_Exercise objective_
Read the data below. Then repeat all of it exactly.

Edit tracking data
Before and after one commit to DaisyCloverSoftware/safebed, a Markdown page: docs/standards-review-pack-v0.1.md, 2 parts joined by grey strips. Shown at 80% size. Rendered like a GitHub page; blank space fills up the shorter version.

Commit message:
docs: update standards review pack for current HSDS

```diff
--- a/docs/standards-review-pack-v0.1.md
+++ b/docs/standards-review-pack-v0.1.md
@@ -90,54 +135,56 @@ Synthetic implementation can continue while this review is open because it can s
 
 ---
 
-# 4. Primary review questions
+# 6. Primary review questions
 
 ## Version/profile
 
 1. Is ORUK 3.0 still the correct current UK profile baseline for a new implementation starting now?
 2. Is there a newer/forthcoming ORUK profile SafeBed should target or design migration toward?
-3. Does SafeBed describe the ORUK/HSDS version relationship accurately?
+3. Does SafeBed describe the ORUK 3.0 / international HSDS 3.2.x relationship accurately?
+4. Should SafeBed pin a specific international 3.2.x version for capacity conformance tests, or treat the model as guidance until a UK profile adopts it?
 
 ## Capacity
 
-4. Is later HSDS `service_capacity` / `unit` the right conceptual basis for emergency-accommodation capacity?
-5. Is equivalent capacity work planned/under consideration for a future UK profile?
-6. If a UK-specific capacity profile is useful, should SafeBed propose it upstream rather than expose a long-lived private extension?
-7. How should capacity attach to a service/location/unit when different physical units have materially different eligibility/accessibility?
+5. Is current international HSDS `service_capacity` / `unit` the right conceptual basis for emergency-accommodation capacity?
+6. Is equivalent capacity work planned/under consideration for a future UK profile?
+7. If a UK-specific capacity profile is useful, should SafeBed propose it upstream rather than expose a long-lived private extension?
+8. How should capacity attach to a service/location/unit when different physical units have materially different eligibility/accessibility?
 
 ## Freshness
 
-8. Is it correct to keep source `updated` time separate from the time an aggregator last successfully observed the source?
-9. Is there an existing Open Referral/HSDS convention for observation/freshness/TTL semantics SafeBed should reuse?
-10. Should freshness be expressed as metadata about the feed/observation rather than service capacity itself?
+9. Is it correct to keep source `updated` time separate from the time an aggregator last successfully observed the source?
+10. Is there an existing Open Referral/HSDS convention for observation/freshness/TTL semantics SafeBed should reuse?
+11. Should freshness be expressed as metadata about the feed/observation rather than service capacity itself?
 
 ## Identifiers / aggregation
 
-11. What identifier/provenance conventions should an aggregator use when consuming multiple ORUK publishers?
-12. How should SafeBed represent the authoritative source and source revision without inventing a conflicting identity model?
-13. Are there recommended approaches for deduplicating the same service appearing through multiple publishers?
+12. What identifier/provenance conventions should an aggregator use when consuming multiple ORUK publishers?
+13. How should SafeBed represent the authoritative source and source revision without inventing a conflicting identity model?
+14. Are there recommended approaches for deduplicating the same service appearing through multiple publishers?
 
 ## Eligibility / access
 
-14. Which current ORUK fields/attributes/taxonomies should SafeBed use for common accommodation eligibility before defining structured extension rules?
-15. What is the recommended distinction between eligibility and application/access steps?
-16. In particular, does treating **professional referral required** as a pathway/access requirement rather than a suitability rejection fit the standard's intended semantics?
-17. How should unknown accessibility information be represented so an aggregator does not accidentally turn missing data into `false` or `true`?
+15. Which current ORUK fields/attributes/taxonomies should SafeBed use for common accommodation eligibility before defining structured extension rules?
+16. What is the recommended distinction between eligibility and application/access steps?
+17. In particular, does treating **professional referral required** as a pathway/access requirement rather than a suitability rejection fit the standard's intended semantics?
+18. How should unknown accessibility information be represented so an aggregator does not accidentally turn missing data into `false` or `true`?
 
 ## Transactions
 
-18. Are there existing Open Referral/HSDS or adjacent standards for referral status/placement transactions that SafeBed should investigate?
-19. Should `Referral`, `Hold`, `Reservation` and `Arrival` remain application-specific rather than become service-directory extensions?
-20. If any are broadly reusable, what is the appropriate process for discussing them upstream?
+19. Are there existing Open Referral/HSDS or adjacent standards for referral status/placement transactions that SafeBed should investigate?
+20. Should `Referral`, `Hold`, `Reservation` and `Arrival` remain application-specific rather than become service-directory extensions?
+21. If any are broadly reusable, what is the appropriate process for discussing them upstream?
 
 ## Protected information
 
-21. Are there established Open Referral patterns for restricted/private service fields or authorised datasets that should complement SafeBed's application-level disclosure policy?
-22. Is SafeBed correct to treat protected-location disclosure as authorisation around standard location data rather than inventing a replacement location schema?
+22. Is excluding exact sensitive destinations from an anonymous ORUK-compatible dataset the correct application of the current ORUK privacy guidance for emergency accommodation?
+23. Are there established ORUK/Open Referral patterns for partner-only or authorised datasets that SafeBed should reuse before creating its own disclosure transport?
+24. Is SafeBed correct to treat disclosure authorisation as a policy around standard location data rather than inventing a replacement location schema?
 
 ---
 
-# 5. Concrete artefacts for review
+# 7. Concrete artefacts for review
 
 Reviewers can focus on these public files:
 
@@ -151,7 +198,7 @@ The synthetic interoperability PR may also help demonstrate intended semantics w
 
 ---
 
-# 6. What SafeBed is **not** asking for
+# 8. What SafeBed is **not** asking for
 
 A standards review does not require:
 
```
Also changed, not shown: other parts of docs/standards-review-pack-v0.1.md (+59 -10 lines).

_Response to the task_
Before and after one commit to DaisyCloverSoftware/safebed, a Markdown page: docs/standards-review-pack-v0.1.md, 2 parts joined by grey strips. Shown at 80% size. Rendered like a GitHub page; blank space fills up the shorter version.

Commit message:
docs: update standards review pack for current HSDS

```diff
--- a/docs/standards-review-pack-v0.1.md
+++ b/docs/standards-review-pack-v0.1.md
@@ -90,54 +135,56 @@ Synthetic implementation can continue while this review is open because it can s
 
 ---
 
-# 4. Primary review questions
+# 6. Primary review questions
 
 ## Version/profile
 
 1. Is ORUK 3.0 still the correct current UK profile baseline for a new implementation starting now?
 2. Is there a newer/forthcoming ORUK profile SafeBed should target or design migration toward?
-3. Does SafeBed describe the ORUK/HSDS version relationship accurately?
+3. Does SafeBed describe the ORUK 3.0 / international HSDS 3.2.x relationship accurately?
+4. Should SafeBed pin a specific international 3.2.x version for capacity conformance tests, or treat the model as guidance until a UK profile adopts it?
 
 ## Capacity
 
-4. Is later HSDS `service_capacity` / `unit` the right conceptual basis for emergency-accommodation capacity?
-5. Is equivalent capacity work planned/under consideration for a future UK profile?
-6. If a UK-specific capacity profile is useful, should SafeBed propose it upstream rather than expose a long-lived private extension?
-7. How should capacity attach to a service/location/unit when different physical units have materially different eligibility/accessibility?
+5. Is current international HSDS `service_capacity` / `unit` the right conceptual basis for emergency-accommodation capacity?
+6. Is equivalent capacity work planned/under consideration for a future UK profile?
+7. If a UK-specific capacity profile is useful, should SafeBed propose it upstream rather than expose a long-lived private extension?
+8. How should capacity attach to a service/location/unit when different physical units have materially different eligibility/accessibility?
 
 ## Freshness
 
-8. Is it correct to keep source `updated` time separate from the time an aggregator last successfully observed the source?
-9. Is there an existing Open Referral/HSDS convention for observation/freshness/TTL semantics SafeBed should reuse?
-10. Should freshness be expressed as metadata about the feed/observation rather than service capacity itself?
+9. Is it correct to keep source `updated` time separate from the time an aggregator last successfully observed the source?
+10. Is there an existing Open Referral/HSDS convention for observation/freshness/TTL semantics SafeBed should reuse?
+11. Should freshness be expressed as metadata about the feed/observation rather than service capacity itself?
 
 ## Identifiers / aggregation
 
-11. What identifier/provenance conventions should an aggregator use when consuming multiple ORUK publishers?
-12. How should SafeBed represent the authoritative source and source revision without inventing a conflicting identity model?
-13. Are there recommended approaches for deduplicating the same service appearing through multiple publishers?
+12. What identifier/provenance conventions should an aggregator use when consuming multiple ORUK publishers?
+13. How should SafeBed represent the authoritative source and source revision without inventing a conflicting identity model?
+14. Are there recommended approaches for deduplicating the same service appearing through multiple publishers?
 
 ## Eligibility / access
 
-14. Which current ORUK fields/attributes/taxonomies should SafeBed use for common accommodation eligibility before defining structured extension rules?
-15. What is the recommended distinction between eligibility and application/access steps?
-16. In particular, does treating **professional referral required** as a pathway/access requirement rather than a suitability rejection fit the standard's intended semantics?
-17. How should unknown accessibility information be represented so an aggregator does not accidentally turn missing data into `false` or `true`?
+15. Which current ORUK fields/attributes/taxonomies should SafeBed use for common accommodation eligibility before defining structured extension rules?
+16. What is the recommended distinction between eligibility and application/access steps?
+17. In particular, does treating **professional referral required** as a pathway/access requirement rather than a suitability rejection fit the standard's intended semantics?
+18. How should unknown accessibility information be represented so an aggregator does not accidentally turn missing data into `false` or `true`?
 
 ## Transactions
 
-18. Are there existing Open Referral/HSDS or adjacent standards for referral status/placement transactions that SafeBed should investigate?
-19. Should `Referral`, `Hold`, `Reservation` and `Arrival` remain application-specific rather than become service-directory extensions?
-20. If any are broadly reusable, what is the appropriate process for discussing them upstream?
+19. Are there existing Open Referral/HSDS or adjacent standards for referral status/placement transactions that SafeBed should investigate?
+20. Should `Referral`, `Hold`, `Reservation` and `Arrival` remain application-specific rather than become service-directory extensions?
+21. If any are broadly reusable, what is the appropriate process for discussing them upstream?
 
 ## Protected information
 
-21. Are there established Open Referral patterns for restricted/private service fields or authorised datasets that should complement SafeBed's application-level disclosure policy?
-22. Is SafeBed correct to treat protected-location disclosure as authorisation around standard location data rather than inventing a replacement location schema?
+22. Is excluding exact sensitive destinations from an anonymous ORUK-compatible dataset the correct application of the current ORUK privacy guidance for emergency accommodation?
+23. Are there established ORUK/Open Referral patterns for partner-only or authorised datasets that SafeBed should reuse before creating its own disclosure transport?
+24. Is SafeBed correct to treat disclosure authorisation as a policy around standard location data rather than inventing a replacement location schema?
 
 ---
 
-# 5. Concrete artefacts for review
+# 7. Concrete artefacts for review
 
 Reviewers can focus on these public files:
 
@@ -151,7 +198,7 @@ The synthetic interoperability PR may also help demonstrate intended semantics w
 
 ---
 
-# 6. What SafeBed is **not** asking for
+# 8. What SafeBed is **not** asking for
 
 A standards review does not require:
 
```
Also changed, not shown: other parts of docs/standards-review-pack-v0.1.md (+59 -10 lines).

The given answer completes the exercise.